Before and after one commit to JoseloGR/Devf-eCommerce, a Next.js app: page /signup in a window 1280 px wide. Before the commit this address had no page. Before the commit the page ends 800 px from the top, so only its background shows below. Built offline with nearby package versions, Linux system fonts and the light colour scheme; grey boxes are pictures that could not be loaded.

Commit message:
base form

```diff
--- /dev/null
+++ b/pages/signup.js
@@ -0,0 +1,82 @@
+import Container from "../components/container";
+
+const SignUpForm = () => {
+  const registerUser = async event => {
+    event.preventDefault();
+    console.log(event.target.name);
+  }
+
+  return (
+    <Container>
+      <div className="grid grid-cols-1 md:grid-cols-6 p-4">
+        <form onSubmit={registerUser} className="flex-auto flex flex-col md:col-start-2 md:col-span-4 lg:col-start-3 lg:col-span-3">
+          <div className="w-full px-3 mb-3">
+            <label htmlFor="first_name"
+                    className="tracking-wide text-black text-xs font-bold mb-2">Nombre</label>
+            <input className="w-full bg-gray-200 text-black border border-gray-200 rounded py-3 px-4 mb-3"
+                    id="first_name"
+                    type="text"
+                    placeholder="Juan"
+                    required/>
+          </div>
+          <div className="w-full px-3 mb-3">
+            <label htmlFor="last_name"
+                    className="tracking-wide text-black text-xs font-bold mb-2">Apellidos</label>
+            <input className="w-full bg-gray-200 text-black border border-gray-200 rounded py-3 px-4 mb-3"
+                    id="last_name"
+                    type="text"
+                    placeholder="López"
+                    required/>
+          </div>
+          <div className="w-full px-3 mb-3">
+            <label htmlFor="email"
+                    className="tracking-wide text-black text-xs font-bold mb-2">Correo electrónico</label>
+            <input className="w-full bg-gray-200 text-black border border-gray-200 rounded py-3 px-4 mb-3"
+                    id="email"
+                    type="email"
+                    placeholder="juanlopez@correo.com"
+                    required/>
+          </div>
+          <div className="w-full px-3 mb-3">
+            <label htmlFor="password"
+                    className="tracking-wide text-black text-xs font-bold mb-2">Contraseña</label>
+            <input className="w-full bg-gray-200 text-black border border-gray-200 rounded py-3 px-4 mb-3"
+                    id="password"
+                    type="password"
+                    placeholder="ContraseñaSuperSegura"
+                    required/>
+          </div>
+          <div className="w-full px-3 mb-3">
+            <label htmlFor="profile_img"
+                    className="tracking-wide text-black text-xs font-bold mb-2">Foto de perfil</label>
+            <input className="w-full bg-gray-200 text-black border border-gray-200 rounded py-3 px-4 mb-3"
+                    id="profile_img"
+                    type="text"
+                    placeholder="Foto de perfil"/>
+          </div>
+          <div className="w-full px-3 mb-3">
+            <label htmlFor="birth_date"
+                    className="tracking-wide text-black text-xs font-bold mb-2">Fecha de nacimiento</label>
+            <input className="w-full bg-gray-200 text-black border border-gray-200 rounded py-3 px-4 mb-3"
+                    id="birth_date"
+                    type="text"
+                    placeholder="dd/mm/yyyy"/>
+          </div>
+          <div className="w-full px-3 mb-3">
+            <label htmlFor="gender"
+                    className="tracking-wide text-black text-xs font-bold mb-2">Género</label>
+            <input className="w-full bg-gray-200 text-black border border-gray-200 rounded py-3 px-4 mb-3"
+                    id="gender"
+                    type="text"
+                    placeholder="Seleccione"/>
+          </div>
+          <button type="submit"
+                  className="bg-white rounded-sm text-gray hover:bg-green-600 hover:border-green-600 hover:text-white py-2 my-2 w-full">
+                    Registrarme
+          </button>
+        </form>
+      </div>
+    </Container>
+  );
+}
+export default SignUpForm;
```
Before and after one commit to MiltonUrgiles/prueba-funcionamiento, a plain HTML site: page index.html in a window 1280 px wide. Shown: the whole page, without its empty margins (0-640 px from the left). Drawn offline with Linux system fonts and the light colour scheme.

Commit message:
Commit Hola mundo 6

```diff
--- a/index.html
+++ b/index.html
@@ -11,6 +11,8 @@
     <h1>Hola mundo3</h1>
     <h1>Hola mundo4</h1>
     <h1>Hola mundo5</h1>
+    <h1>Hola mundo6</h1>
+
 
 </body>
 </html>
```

##########

### Exercise aim
Please retype the data, matching it exactly.

### Answer box
Before and after one commit to JoseloGR/Devf-eCommerce, a Next.js app: page /signup in a window 1280 px wide. Before the commit this address had no page. Before the commit the page ends 800 px from the top, so only its background shows below. Built offline with nearby package versions, Linux system fonts and the light colour scheme; grey boxes are pictures that could not be loaded.

Commit message:
base form

```diff
--- /dev/null
+++ b/pages/signup.js
@@ -0,0 +1,82 @@
+import Container from "../components/container";
+
+const SignUpForm = () => {
+  const registerUser = async event => {
+    event.preventDefault();
+    console.log(event.target.name);
+  }
+
+  return (
+    <Container>
+      <div className="grid grid-cols-1 md:grid-cols-6 p-4">
+        <form onSubmit={registerUser} className="flex-auto flex flex-col md:col-start-2 md:col-span-4 lg:col-start-3 lg:col-span-3">
+          <div className="w-full px-3 mb-3">
+            <label htmlFor="first_name"
+                    className="tracking-wide text-black text-xs font-bold mb-2">Nombre</label>
+            <input className="w-full bg-gray-200 text-black border border-gray-200 rounded py-3 px-4 mb-3"
+                    id="first_name"
+                    type="text"
+                    placeholder="Juan"
+                    required/>
+          </div>
+          <div className="w-full px-3 mb-3">
+            <label htmlFor="last_name"
+                    className="tracking-wide text-black text-xs font-bold mb-2">Apellidos</label>
+            <input className="w-full bg-gray-200 text-black border border-gray-200 rounded py-3 px-4 mb-3"
+                    id="last_name"
+                    type="text"
+                    placeholder="López"
+                    required/>
+          </div>
+          <div className="w-full px-3 mb-3">
+            <label htmlFor="email"
+                    className="tracking-wide text-black text-xs font-bold mb-2">Correo electrónico</label>
+            <input className="w-full bg-gray-200 text-black border border-gray-200 rounded py-3 px-4 mb-3"
+                    id="email"
+                    type="email"
+                    placeholder="juanlopez@correo.com"
+                    required/>
+          </div>
+          <div className="w-full px-3 mb-3">
+            <label htmlFor="password"
+                    className="tracking-wide text-black text-xs font-bold mb-2">Contraseña</label>
+            <input className="w-full bg-gray-200 text-black border border-gray-200 rounded py-3 px-4 mb-3"
+                    id="password"
+                    type="password"
+                    placeholder="ContraseñaSuperSegura"
+                    required/>
+          </div>
+          <div className="w-full px-3 mb-3">
+            <label htmlFor="profile_img"
+                    className="tracking-wide text-black text-xs font-bold mb-2">Foto de perfil</label>
+            <input className="w-full bg-gray-200 text-black border border-gray-200 rounded py-3 px-4 mb-3"
+                    id="profile_img"
+                    type="text"
+                    placeholder="Foto de perfil"/>
+          </div>
+          <div className="w-full px-3 mb-3">
+            <label htmlFor="birth_date"
+                    className="tracking-wide text-black text-xs font-bold mb-2">Fecha de nacimiento</label>
+            <input className="w-full bg-gray-200 text-black border border-gray-200 rounded py-3 px-4 mb-3"
+                    id="birth_date"
+                    type="text"
+                    placeholder="dd/mm/yyyy"/>
+          </div>
+          <div className="w-full px-3 mb-3">
+            <label htmlFor="gender"
+                    className="tracking-wide text-black text-xs font-bold mb-2">Género</label>
+            <input className="w-full bg-gray-200 text-black border border-gray-200 rounded py-3 px-4 mb-3"
+                    id="gender"
+                    type="text"
+                    placeholder="Seleccione"/>
+          </div>
+          <button type="submit"
+                  className="bg-white rounded-sm text-gray hover:bg-green-600 hover:border-green-600 hover:text-white py-2 my-2 w-full">
+                    Registrarme
+          </button>
+        </form>
+      </div>
+    </Container>
+  );
+}
+export default SignUpForm;
```
Before and after one commit to MiltonUrgiles/prueba-funcionamiento, a plain HTML site: page index.html in a window 1280 px wide. Shown: the whole page, without its empty margins (0-640 px from the left). Drawn offline with Linux system fonts and the light colour scheme.

Commit message:
Commit Hola mundo 6

```diff
--- a/index.html
+++ b/index.html
@@ -11,6 +11,8 @@
     <h1>Hola mundo3</h1>
     <h1>Hola mundo4</h1>
     <h1>Hola mundo5</h1>
+    <h1>Hola mundo6</h1>
+
 
 </body>
 </html>
```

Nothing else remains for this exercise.